#### DATA:
<<<<

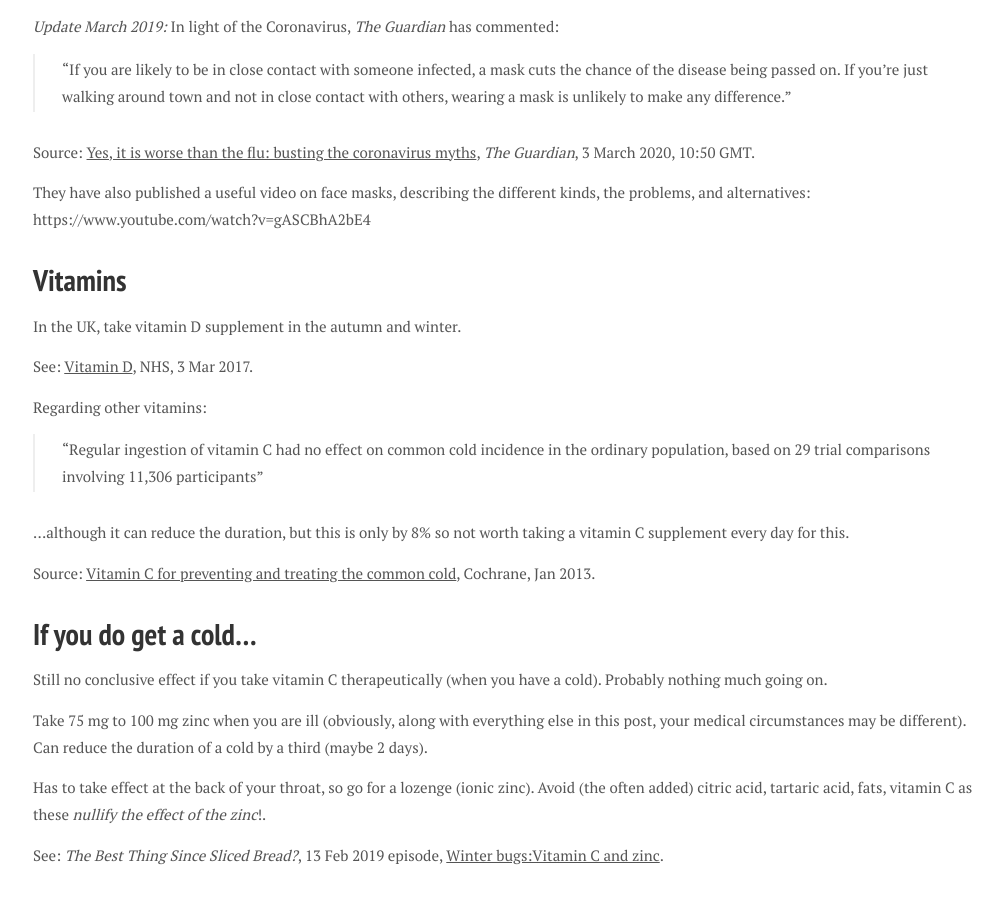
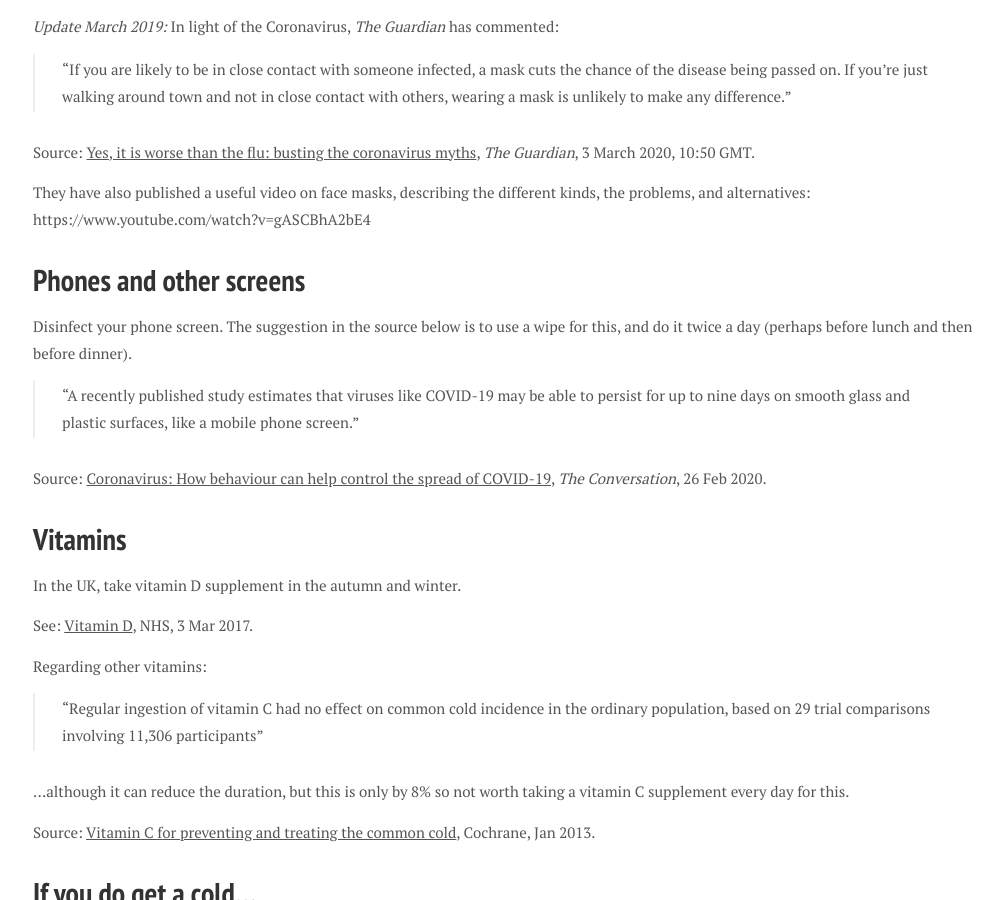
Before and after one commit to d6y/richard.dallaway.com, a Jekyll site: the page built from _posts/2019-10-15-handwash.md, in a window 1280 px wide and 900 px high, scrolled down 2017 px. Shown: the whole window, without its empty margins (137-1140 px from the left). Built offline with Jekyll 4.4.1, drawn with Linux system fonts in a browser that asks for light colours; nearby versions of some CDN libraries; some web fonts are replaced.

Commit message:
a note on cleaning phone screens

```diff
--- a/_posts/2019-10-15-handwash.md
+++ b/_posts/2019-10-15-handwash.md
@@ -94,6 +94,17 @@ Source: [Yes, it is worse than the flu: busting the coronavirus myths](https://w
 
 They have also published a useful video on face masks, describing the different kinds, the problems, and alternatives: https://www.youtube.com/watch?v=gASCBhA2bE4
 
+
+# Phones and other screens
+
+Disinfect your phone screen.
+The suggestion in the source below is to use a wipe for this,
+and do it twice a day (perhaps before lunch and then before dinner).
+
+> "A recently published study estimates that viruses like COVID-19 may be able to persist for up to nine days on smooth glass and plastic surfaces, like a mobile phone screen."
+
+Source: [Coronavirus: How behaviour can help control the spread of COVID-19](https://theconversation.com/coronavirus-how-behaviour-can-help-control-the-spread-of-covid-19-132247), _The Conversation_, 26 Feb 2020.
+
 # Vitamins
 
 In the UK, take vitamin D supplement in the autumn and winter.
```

>>>>

#### ABOUT THIS TASK:
Go through the material and copy each line that contains "screens".

#### RESULT FOR THIS TASK:
a note on cleaning phone screens
+# Phones and other screens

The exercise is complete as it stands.